Monday, May 5, 2008
Ukpwa. 9km from Wum, up past GBSS [Govt. Bilingual Secondary School]. 1000cfa moto-taxi ride. very scenic route. again, open grassland... well, in this case just “opening” out into distant hills and valleys. i say just opening because there are trees planted along the road. farms and houses, as well. but that’s all left behind after a short while and it stars to open up into pasture land.
we stopped along the road a couple of times to greet people from the village; folks traveling to Bamenda and some elders waiting for the DO [Divisional Officer or Prefet]. he was supposed to come out and see “native” farmers encroaching on pasture land but he never showed.
the village is relatively new and modern... as modern as a rural village can be, i suppose. there’s been much in the way of development work done out there. the people are survivors of the Lake Nyos disaster so they were resettled in Ukpwa (and a number of other villages) about 13 years ago.
i imagine they got international funding for relief efforts... Mu’aath says the government put up minimal infrastructure and "chopped" the rest. they got 66 houses, cement and zinc roofs but all unfinished. a primary school. water catchment and local water system... rain sourced, of course. grinding mills and land. much land. cattle too, i guess.
they’ve also had much in the way of NGO development work. with international groups like Heifer and HELVETAS, and other local organizations.
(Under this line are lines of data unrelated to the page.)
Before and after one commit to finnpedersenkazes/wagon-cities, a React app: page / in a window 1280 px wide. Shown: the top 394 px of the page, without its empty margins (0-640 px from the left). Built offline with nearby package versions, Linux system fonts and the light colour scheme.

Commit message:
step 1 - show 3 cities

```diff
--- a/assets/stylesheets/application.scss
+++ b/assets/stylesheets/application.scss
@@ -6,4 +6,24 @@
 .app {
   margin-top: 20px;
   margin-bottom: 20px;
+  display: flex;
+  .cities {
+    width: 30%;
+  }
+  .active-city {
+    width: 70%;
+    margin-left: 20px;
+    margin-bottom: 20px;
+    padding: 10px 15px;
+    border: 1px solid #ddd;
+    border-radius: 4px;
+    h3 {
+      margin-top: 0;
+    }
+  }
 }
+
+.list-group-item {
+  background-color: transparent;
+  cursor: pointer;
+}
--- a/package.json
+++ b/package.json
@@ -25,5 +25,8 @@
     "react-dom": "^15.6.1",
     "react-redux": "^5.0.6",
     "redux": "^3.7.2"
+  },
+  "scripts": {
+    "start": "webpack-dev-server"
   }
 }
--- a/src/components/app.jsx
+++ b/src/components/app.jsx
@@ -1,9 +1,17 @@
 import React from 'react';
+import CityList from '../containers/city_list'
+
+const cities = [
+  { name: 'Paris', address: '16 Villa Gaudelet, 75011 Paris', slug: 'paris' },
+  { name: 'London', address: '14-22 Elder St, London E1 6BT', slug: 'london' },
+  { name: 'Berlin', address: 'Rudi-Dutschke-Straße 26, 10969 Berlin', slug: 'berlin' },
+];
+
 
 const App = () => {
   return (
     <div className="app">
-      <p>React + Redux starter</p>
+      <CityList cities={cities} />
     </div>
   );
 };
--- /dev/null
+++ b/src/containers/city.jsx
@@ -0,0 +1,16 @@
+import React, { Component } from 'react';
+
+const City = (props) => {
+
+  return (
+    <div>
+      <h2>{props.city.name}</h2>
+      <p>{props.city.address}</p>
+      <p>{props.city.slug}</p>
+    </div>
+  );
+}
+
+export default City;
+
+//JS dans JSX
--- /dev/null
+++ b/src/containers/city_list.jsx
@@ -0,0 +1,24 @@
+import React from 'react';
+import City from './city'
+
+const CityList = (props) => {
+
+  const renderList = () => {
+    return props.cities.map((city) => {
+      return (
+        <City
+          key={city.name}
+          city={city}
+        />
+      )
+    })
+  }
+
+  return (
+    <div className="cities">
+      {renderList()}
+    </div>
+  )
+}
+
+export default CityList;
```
Mu’aath showed me the fields and pastures. i saw examples of animal traction. bee keeping. grass for preventing soil erosion. grass for cattle feeding. live fencing. leguminous plants. flowering plants. for fields and bees, respectively. live stock enclosures. specifically ones for vaccination. it was all very interesting. i hope all the outside input really helps.
we drank fresh milk. boiled, of course. ate fufu corn and ndjamma-ndjamma. prayed dhuhr there... in a mud-brick mosque. as the issue of farmer-grazer conflict came up (on account of the DO’s visit) i asked a little about that. Mu’aath knows his stuff in terms of the issues and actors in the local scene here.
anyhow... an enlightening visit all around. and i really enjoyed myself! i love that open grassland. i guess its the open space. the big sky... grassy green or sandy desert, they’re different but also the same. i envy the agro-forester who gets to go out into the bush like that regularly. i’m sure there’s much hard work and frustration involved. but it’s beautiful out there.